Exercise
When you reproduce the data, keep every word exactly as it stands and leave the pictures out.

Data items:
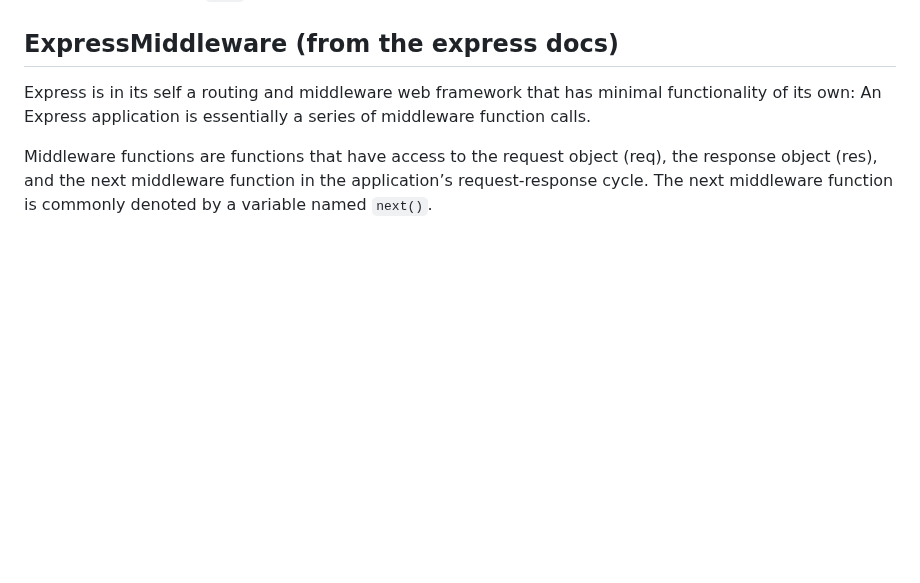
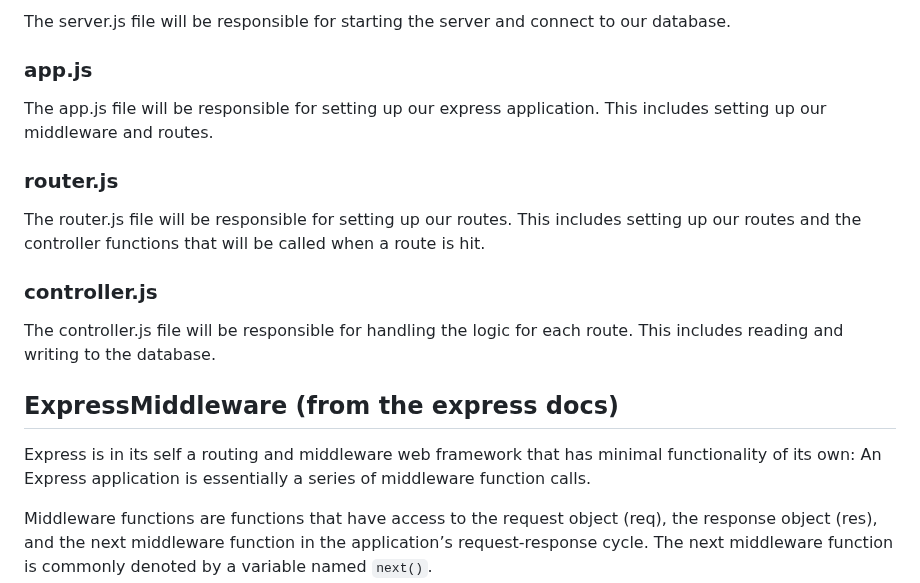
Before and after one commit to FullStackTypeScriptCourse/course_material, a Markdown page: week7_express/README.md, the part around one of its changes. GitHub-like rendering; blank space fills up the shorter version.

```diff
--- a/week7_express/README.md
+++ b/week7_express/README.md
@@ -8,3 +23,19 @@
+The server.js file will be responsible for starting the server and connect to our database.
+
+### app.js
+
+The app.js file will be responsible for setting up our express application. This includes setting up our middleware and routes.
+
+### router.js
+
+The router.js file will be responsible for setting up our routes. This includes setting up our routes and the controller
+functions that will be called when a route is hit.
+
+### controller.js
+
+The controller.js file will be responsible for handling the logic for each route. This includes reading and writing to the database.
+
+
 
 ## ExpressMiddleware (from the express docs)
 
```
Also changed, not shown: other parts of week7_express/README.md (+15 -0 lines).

Exercise answer
Before and after one commit to FullStackTypeScriptCourse/course_material, a Markdown page: week7_express/README.md, the part around one of its changes. GitHub-like rendering; blank space fills up the shorter version.

```diff
--- a/week7_express/README.md
+++ b/week7_express/README.md
@@ -8,3 +23,19 @@
+The server.js file will be responsible for starting the server and connect to our database.
+
+### app.js
+
+The app.js file will be responsible for setting up our express application. This includes setting up our middleware and routes.
+
+### router.js
+
+The router.js file will be responsible for setting up our routes. This includes setting up our routes and the controller
+functions that will be called when a route is hit.
+
+### controller.js
+
+The controller.js file will be responsible for handling the logic for each route. This includes reading and writing to the database.
+
+
 
 ## ExpressMiddleware (from the express docs)
 
```
Also changed, not shown: other parts of week7_express/README.md (+15 -0 lines).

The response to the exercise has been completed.